**PROBLEM STATEMENT**
Restate the following entries exactly. Keep the pictures out.

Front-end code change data
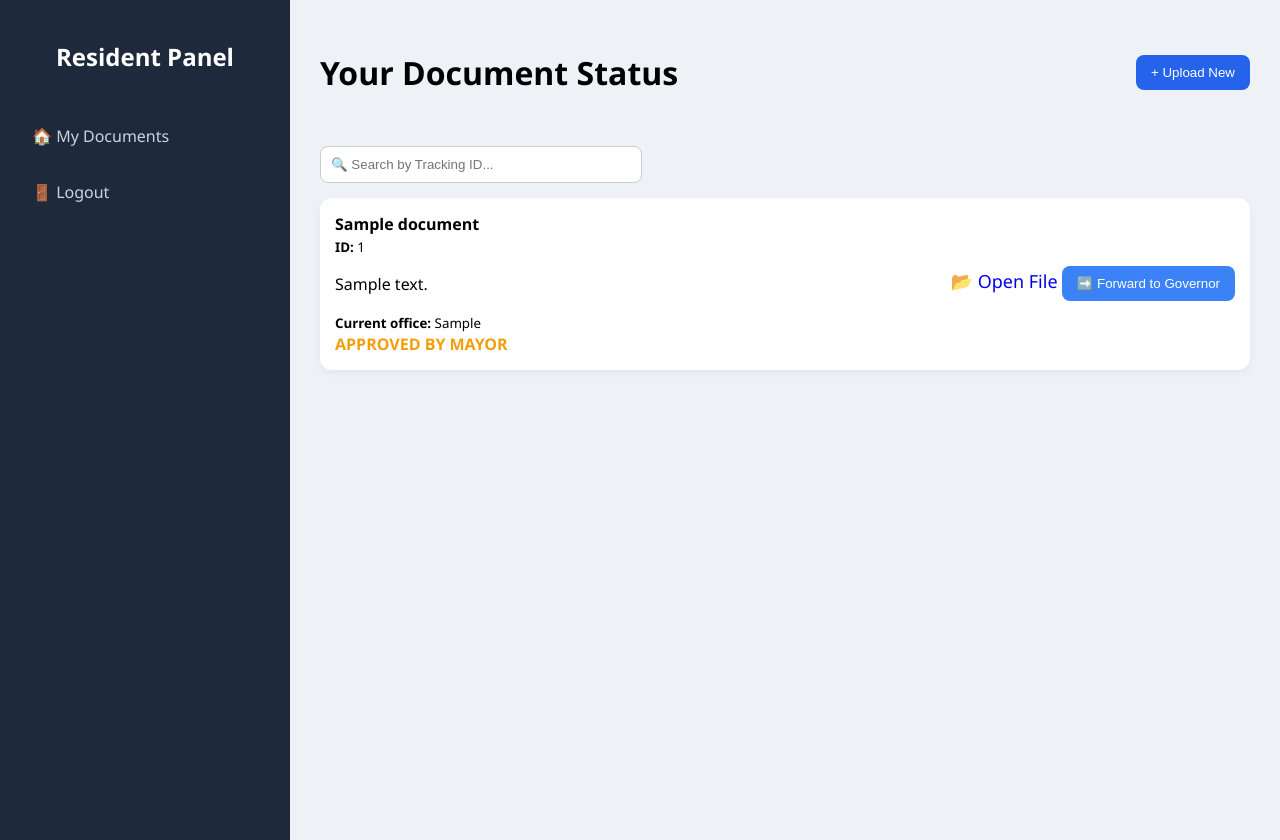
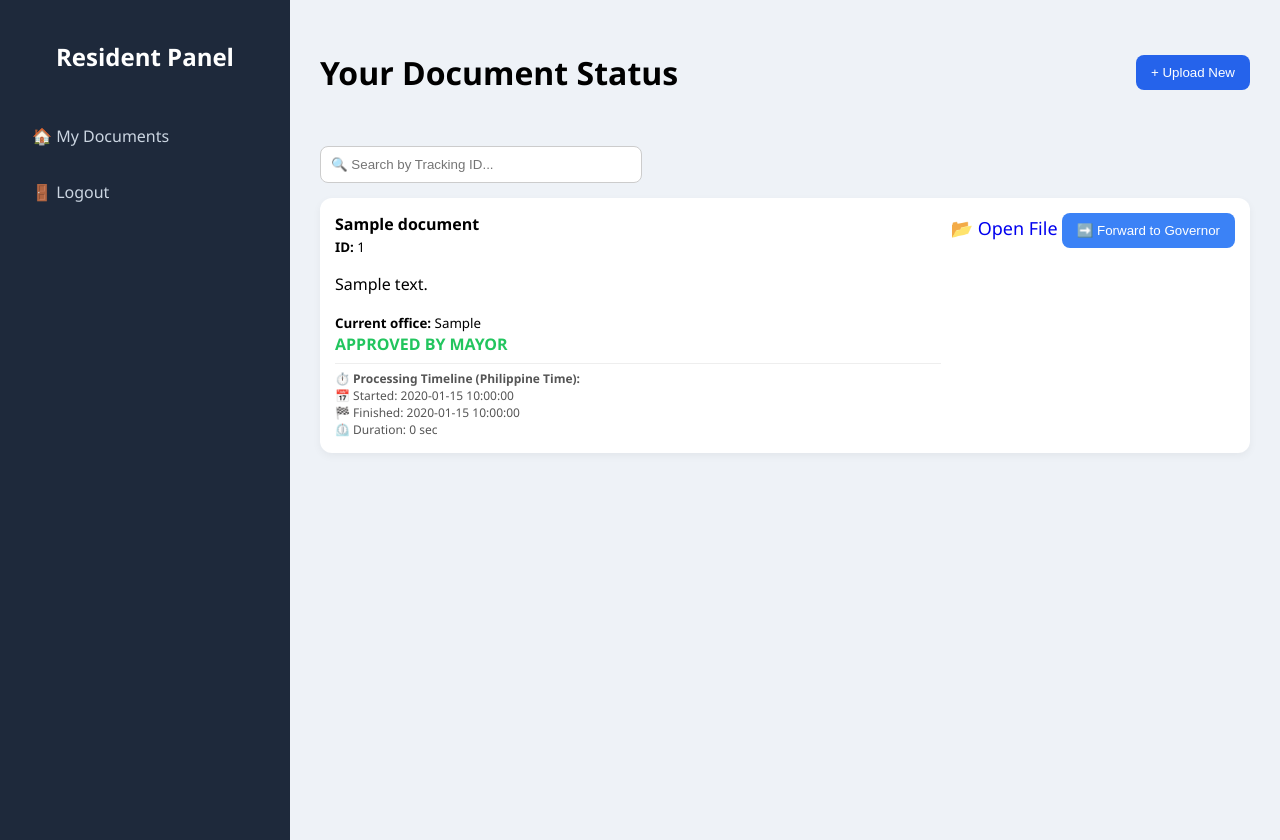
Before and after one commit to anj034542-star/AADS, a Flask app: page /userdashboard in a window 1280 px wide. Run offline with Flask 3, Linux system fonts and the light colour scheme; a user stored in the database is signed in; tables that the repository leaves empty hold one stand-in row (values such as "Sample post"); parts of the project's set-up code (start-up, migrations or seed data) failed here and were passed over.

Commit message:
Update userdashboard.html

```diff
--- a/templates/userdashboard.html
+++ b/templates/userdashboard.html
@@ -85,12 +85,14 @@ input, textarea, select {
   border-radius: 12px;
   display: flex;
   justify-content: space-between;
-  align-items: center;
+  align-items: flex-start;
   box-shadow: 0 3px 8px rgba(0,0,0,0.05);
+  flex-wrap: wrap;
 }
 
 .card-left {
   max-width: 70%;
+  flex: 1;
 }
 
 .status {
@@ -105,6 +107,14 @@ input, textarea, select {
   text-decoration: none;
   font-size: 18px;
   margin-left: 10px;
+}
+
+.time-info {
+  font-size: 12px;
+  color: #555;
+  margin-top: 8px;
+  border-top: 1px solid #eee;
+  padding-top: 6px;
 }
 </style>
 </head>
@@ -131,10 +141,9 @@ input, textarea, select {
     <input type="text" id="docTitle" placeholder="Title">
     <textarea id="docDesc" placeholder="Description"></textarea>
     <select id="docOffice" style="display:none;">
-  <option value="Office 1" selected>Office 1</option>
-</select>
-<p style="color:gray;">Documents are always first sent to Office 1 (Barangay).</p>
+      <option value="Office 1" selected>Office 1</option>
     </select>
+    <p style="color:gray;">Documents are always first sent to Office 1 (Barangay).</p>
     <input type="file" id="docFile" accept=".doc,.docx,.xls,.xlsx">
     <button class="btn" onclick="saveDocument()">Upload</button>
   </div>
@@ -201,6 +210,15 @@ function saveDocument() {
   });
 }
 
+// Helper to format seconds into "X min Y sec"
+function formatDuration(seconds) {
+  if (!seconds && seconds !== 0) return '—';
+  const mins = Math.floor(seconds / 60);
+  const secs = Math.floor(seconds % 60);
+  if (mins === 0) return `${secs} sec`;
+  return `${mins} min ${secs} sec`;
+}
+
 function renderDocs(docs) {
   const list = document.getElementById('documentsList');
   list.innerHTML = '';
@@ -208,33 +226,49 @@ function renderDocs(docs) {
   docs.forEach(doc => {
     let statusClass = "pending";
     let statusText = doc.status || "PENDING";
+
+    // Determine status color class
+    if (statusText.includes("APPROVED")) statusClass = "approved";
+    if (statusText.includes("DECLINED")) statusClass = "declined";
+
     let forwardButton = "";
 
-    // Determine if forward button should appear
     if (doc.status === "APPROVED BY BARANGAY") {
       forwardButton = `<button class="btn" style="background:#3b82f6;" onclick="forwardDocument('${doc.tracking_id}', 'mayor')">➡️ Forward to Mayor</button>`;
     } else if (doc.status === "APPROVED BY MAYOR") {
       forwardButton = `<button class="btn" style="background:#3b82f6;" onclick="forwardDocument('${doc.tracking_id}', 'governor')">➡️ Forward to Governor</button>`;
     }
 
-    // Decline message display
     let declineHtml = "";
-    if (doc.status && doc.status.includes("DECLINED")) {
+    if (statusText.includes("DECLINED")) {
       declineHtml = `<div style="background:#fee2e2; padding:8px; margin-top:8px; border-radius:6px;">
         <strong>📢 ${doc.declined_by || "An office"} declined:</strong><br>${doc.decline_reason || "No reason given"}
       </div>`;
     }
 
+    // Time tracking data
+    const startTime = doc.process_start_time ? doc.process_start_time : null;
+    const endTime = doc.process_end_time ? doc.process_end_time : null;
+    const durationSeconds = doc.processing_duration_seconds;
+
+    let timeHtml = `<div class="time-info">
+      <strong>⏱️ Processing Timeline (Philippine Time):</strong><br>
+      📅 Started: ${startTime || 'Not recorded'}<br>
+      🏁 Finished: ${endTime || 'Still in process'}<br>
+      ⏲️ Duration: ${endTime ? formatDuration(durationSeconds) : '— (pending)'}
+    </div>`;
+
     const div = document.createElement('div');
     div.className = "card";
     div.innerHTML = `
       <div class="card-left">
-        <strong>${doc.title}</strong><br>
+        <strong>${escapeHtml(doc.title)}</strong><br>
         <small><b>ID:</b> ${doc.tracking_id}</small>
-        <p>${doc.desc}</p>
+        <p>${escapeHtml(doc.desc)}</p>
         <small><b>Current office:</b> ${doc.target_office || doc.office}</small><br>
         <span class="status ${statusClass}">${statusText}</span>
         ${declineHtml}
+        ${timeHtml}
       </div>
       <div class="actions">
         <a href="/uploads/${doc.filename}" target="_blank">📂 Open File</a>
@@ -242,6 +276,17 @@ function renderDocs(docs) {
       </div>
     `;
     list.appendChild(div);
+  });
+}
+
+// Simple escape to prevent XSS
+function escapeHtml(str) {
+  if (!str) return '';
+  return str.replace(/[&<>]/g, function(m) {
+    if (m === '&') return '&amp;';
+    if (m === '<') return '&lt;';
+    if (m === '>') return '&gt;';
+    return m;
   });
 }
 
@@ -267,10 +312,6 @@ function showAll() {
   renderDocs(allDocs);
 }
 
-function viewHistory(filename) {
-  alert("History tracking not implemented yet.\nFile: " + filename);
-}
-
 function searchDocs() {
   const input = document.getElementById('searchInput').value.toLowerCase().trim();
   if (input === "") {
@@ -289,15 +330,19 @@ function searchDocs() {
   renderDocs(filtered);
 }
 
-// Load documents from correct API
-window.onload = function() {
+function loadDocs() {
   fetch('/api/all_reports')
     .then(res => res.json())
     .then(data => {
       allDocs = data;
       renderDocs(allDocs);
-    });
+    })
+    .catch(err => console.error(err));
 }
+
+window.onload = function() {
+  loadDocs();
+};
 </script>
 </body>
 </html>
```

**OUTPUT OF THE TASK**
Before and after one commit to anj034542-star/AADS, a Flask app: page /userdashboard in a window 1280 px wide. Run offline with Flask 3, Linux system fonts and the light colour scheme; a user stored in the database is signed in; tables that the repository leaves empty hold one stand-in row (values such as "Sample post"); parts of the project's set-up code (start-up, migrations or seed data) failed here and were passed over.

Commit message:
Update userdashboard.html

```diff
--- a/templates/userdashboard.html
+++ b/templates/userdashboard.html
@@ -85,12 +85,14 @@ input, textarea, select {
   border-radius: 12px;
   display: flex;
   justify-content: space-between;
-  align-items: center;
+  align-items: flex-start;
   box-shadow: 0 3px 8px rgba(0,0,0,0.05);
+  flex-wrap: wrap;
 }
 
 .card-left {
   max-width: 70%;
+  flex: 1;
 }
 
 .status {
@@ -105,6 +107,14 @@ input, textarea, select {
   text-decoration: none;
   font-size: 18px;
   margin-left: 10px;
+}
+
+.time-info {
+  font-size: 12px;
+  color: #555;
+  margin-top: 8px;
+  border-top: 1px solid #eee;
+  padding-top: 6px;
 }
 </style>
 </head>
@@ -131,10 +141,9 @@ input, textarea, select {
     <input type="text" id="docTitle" placeholder="Title">
     <textarea id="docDesc" placeholder="Description"></textarea>
     <select id="docOffice" style="display:none;">
-  <option value="Office 1" selected>Office 1</option>
-</select>
-<p style="color:gray;">Documents are always first sent to Office 1 (Barangay).</p>
+      <option value="Office 1" selected>Office 1</option>
     </select>
+    <p style="color:gray;">Documents are always first sent to Office 1 (Barangay).</p>
     <input type="file" id="docFile" accept=".doc,.docx,.xls,.xlsx">
     <button class="btn" onclick="saveDocument()">Upload</button>
   </div>
@@ -201,6 +210,15 @@ function saveDocument() {
   });
 }
 
+// Helper to format seconds into "X min Y sec"
+function formatDuration(seconds) {
+  if (!seconds && seconds !== 0) return '—';
+  const mins = Math.floor(seconds / 60);
+  const secs = Math.floor(seconds % 60);
+  if (mins === 0) return `${secs} sec`;
+  return `${mins} min ${secs} sec`;
+}
+
 function renderDocs(docs) {
   const list = document.getElementById('documentsList');
   list.innerHTML = '';
@@ -208,33 +226,49 @@ function renderDocs(docs) {
   docs.forEach(doc => {
     let statusClass = "pending";
     let statusText = doc.status || "PENDING";
+
+    // Determine status color class
+    if (statusText.includes("APPROVED")) statusClass = "approved";
+    if (statusText.includes("DECLINED")) statusClass = "declined";
+
     let forwardButton = "";
 
-    // Determine if forward button should appear
     if (doc.status === "APPROVED BY BARANGAY") {
       forwardButton = `<button class="btn" style="background:#3b82f6;" onclick="forwardDocument('${doc.tracking_id}', 'mayor')">➡️ Forward to Mayor</button>`;
     } else if (doc.status === "APPROVED BY MAYOR") {
       forwardButton = `<button class="btn" style="background:#3b82f6;" onclick="forwardDocument('${doc.tracking_id}', 'governor')">➡️ Forward to Governor</button>`;
     }
 
-    // Decline message display
     let declineHtml = "";
-    if (doc.status && doc.status.includes("DECLINED")) {
+    if (statusText.includes("DECLINED")) {
       declineHtml = `<div style="background:#fee2e2; padding:8px; margin-top:8px; border-radius:6px;">
         <strong>📢 ${doc.declined_by || "An office"} declined:</strong><br>${doc.decline_reason || "No reason given"}
       </div>`;
     }
 
+    // Time tracking data
+    const startTime = doc.process_start_time ? doc.process_start_time : null;
+    const endTime = doc.process_end_time ? doc.process_end_time : null;
+    const durationSeconds = doc.processing_duration_seconds;
+
+    let timeHtml = `<div class="time-info">
+      <strong>⏱️ Processing Timeline (Philippine Time):</strong><br>
+      📅 Started: ${startTime || 'Not recorded'}<br>
+      🏁 Finished: ${endTime || 'Still in process'}<br>
+      ⏲️ Duration: ${endTime ? formatDuration(durationSeconds) : '— (pending)'}
+    </div>`;
+
     const div = document.createElement('div');
     div.className = "card";
     div.innerHTML = `
       <div class="card-left">
-        <strong>${doc.title}</strong><br>
+        <strong>${escapeHtml(doc.title)}</strong><br>
         <small><b>ID:</b> ${doc.tracking_id}</small>
-        <p>${doc.desc}</p>
+        <p>${escapeHtml(doc.desc)}</p>
         <small><b>Current office:</b> ${doc.target_office || doc.office}</small><br>
         <span class="status ${statusClass}">${statusText}</span>
         ${declineHtml}
+        ${timeHtml}
       </div>
       <div class="actions">
         <a href="/uploads/${doc.filename}" target="_blank">📂 Open File</a>
@@ -242,6 +276,17 @@ function renderDocs(docs) {
       </div>
     `;
     list.appendChild(div);
+  });
+}
+
+// Simple escape to prevent XSS
+function escapeHtml(str) {
+  if (!str) return '';
+  return str.replace(/[&<>]/g, function(m) {
+    if (m === '&') return '&amp;';
+    if (m === '<') return '&lt;';
+    if (m === '>') return '&gt;';
+    return m;
   });
 }
 
@@ -267,10 +312,6 @@ function showAll() {
   renderDocs(allDocs);
 }
 
-function viewHistory(filename) {
-  alert("History tracking not implemented yet.\nFile: " + filename);
-}
-
 function searchDocs() {
   const input = document.getElementById('searchInput').value.toLowerCase().trim();
   if (input === "") {
@@ -289,15 +330,19 @@ function searchDocs() {
   renderDocs(filtered);
 }
 
-// Load documents from correct API
-window.onload = function() {
+function loadDocs() {
   fetch('/api/all_reports')
     .then(res => res.json())
     .then(data => {
       allDocs = data;
       renderDocs(allDocs);
-    });
+    })
+    .catch(err => console.error(err));
 }
+
+window.onload = function() {
+  loadDocs();
+};
 </script>
 </body>
 </html>
```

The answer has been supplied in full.